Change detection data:
.....
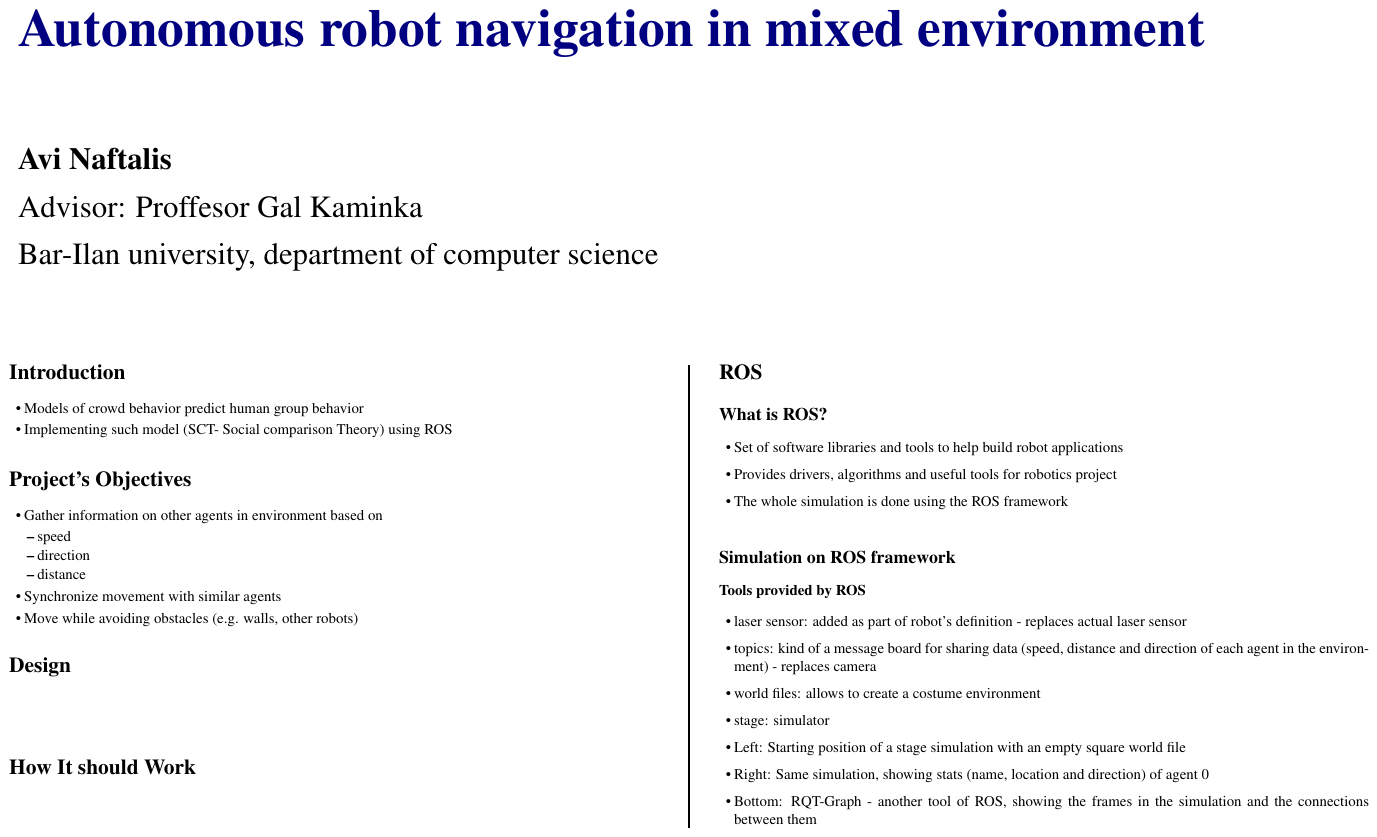
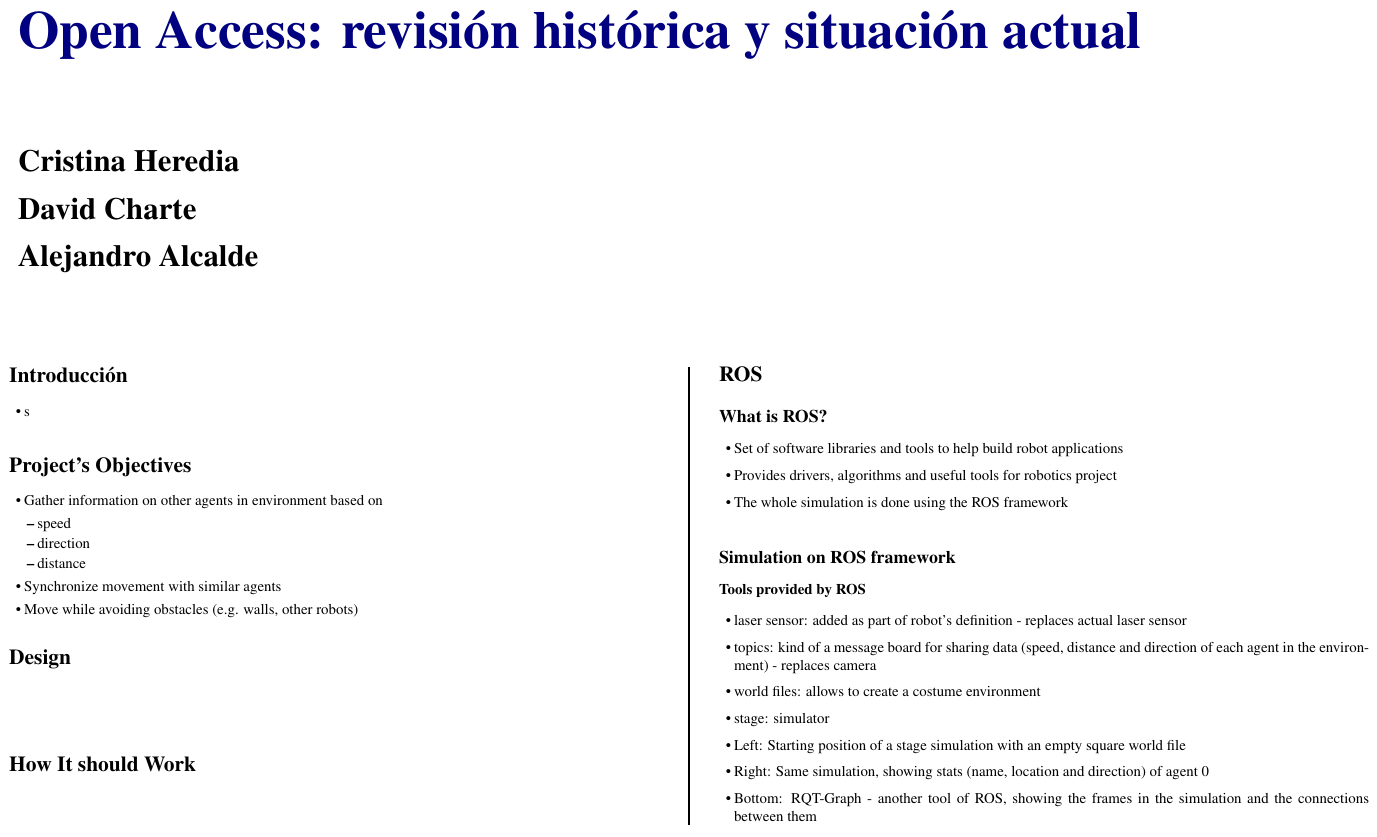
Before and after one commit to fdavidcl/open-access, a LaTeX poster (poster/poster.tex): the whole page. Compiled offline with pdfLaTeX.

Commit message:
Updated poster

```diff
--- a/poster/poster.tex
+++ b/poster/poster.tex
@@ -37,6 +37,9 @@
 \usepackage{amsfonts, amsmath, amsthm, amssymb} % For math fonts, symbols and environments
 \usepackage{wrapfig} % Allows wrapping text around tables and figures
 
+\usepackage[utf8x]{inputenc} %tildes
+\usepackage[T1]{fontenc}
+
 \begin{document}
 
 %----------------------------------------------------------------------------------------
@@ -49,15 +52,14 @@
 % The widths of these boxes can be easily edited to accommodate your content as you see fit
 
 \begin{minipage}[b]{1\linewidth}
-  \VeryHuge \color{NavyBlue} \textbf{Autonomous robot navigation in mixed environment} \color{Black}\\ % Title
+  \VeryHuge \color{NavyBlue} \textbf{Open Access: revisión histórica y situación actual} \color{Black}\\ % Title
   %\Huge\textit{Country Update}\\[2.4cm] % Subtitle
 
   \vspace{1cm} % A bit of extra whitespace between the header and poster content
 
-  \huge \textbf{Avi Naftalis}\\[0.6cm] % Author(s)
-  \huge Advisor: Proffesor Gal Kaminka \\[0.5cm] % advisor
-  \huge Bar-Ilan university, department of computer science \\[0.5cm] % University/organization
-  %\Large \texttt{saibi-hakim@mine.kyushu-u.ac.jp} --- +81 (092) 802 3316\\
+  \huge \textbf{Cristina Heredia}\\[0.6cm] % Author(s)
+  \huge \textbf{David Charte}\\[0.5cm] % advisor
+  \huge \textbf{Alejandro Alcalde} \\[0.5cm] % University/organization
 \end{minipage}
 %
 \begin{minipage}[b]{0.25\linewidth}
@@ -77,20 +79,14 @@
 
   %\color{Navy} % Navy color for the abstract
 
-  %\begin{abstract}
-  %The electrical energy from renewables in Algeria contributed about 3.4\% (280 MW) in 2008 of a total power of 8.1 GWe and will reach 5\% by the year 2017 according to the Algerian Electricity and Gas Regulation Commission (CREG). The country’s target is reaching 40\% by 2030. The geothermal resources in Algeria are of low-enthalpy type. Most of these geothermal resources are located in the north of the country and generate a heat discharge of 240 MWt.
-  %\end{abstract}
-
-
   %----------------------------------------------------------------------------------------
   %   Introduction
   %----------------------------------------------------------------------------------------
 
   \color{Black} % SaddleBrown color for the introduction
-  \section*{Introduction}
+  \section*{Introducción}
   \begin{itemize}
-  \item Models of crowd behavior predict human group behavior
-  \item Implementing such model (SCT- Social comparison Theory) using ROS
+  \item s
   \end{itemize}
 
 
```
Also changed, not shown: poster/metafiles/poster.pdf.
.....
**Activity:**
Each line carrying the string "NavyBlue" should be copied out from the entries.

**Worked solution:**
-  \VeryHuge \color{NavyBlue} \textbf{Autonomous robot navigation in mixed environment} \color{Black}\\ % Title
+  \VeryHuge \color{NavyBlue} \textbf{Open Access: revisión histórica y situación actual} \color{Black}\\ % Title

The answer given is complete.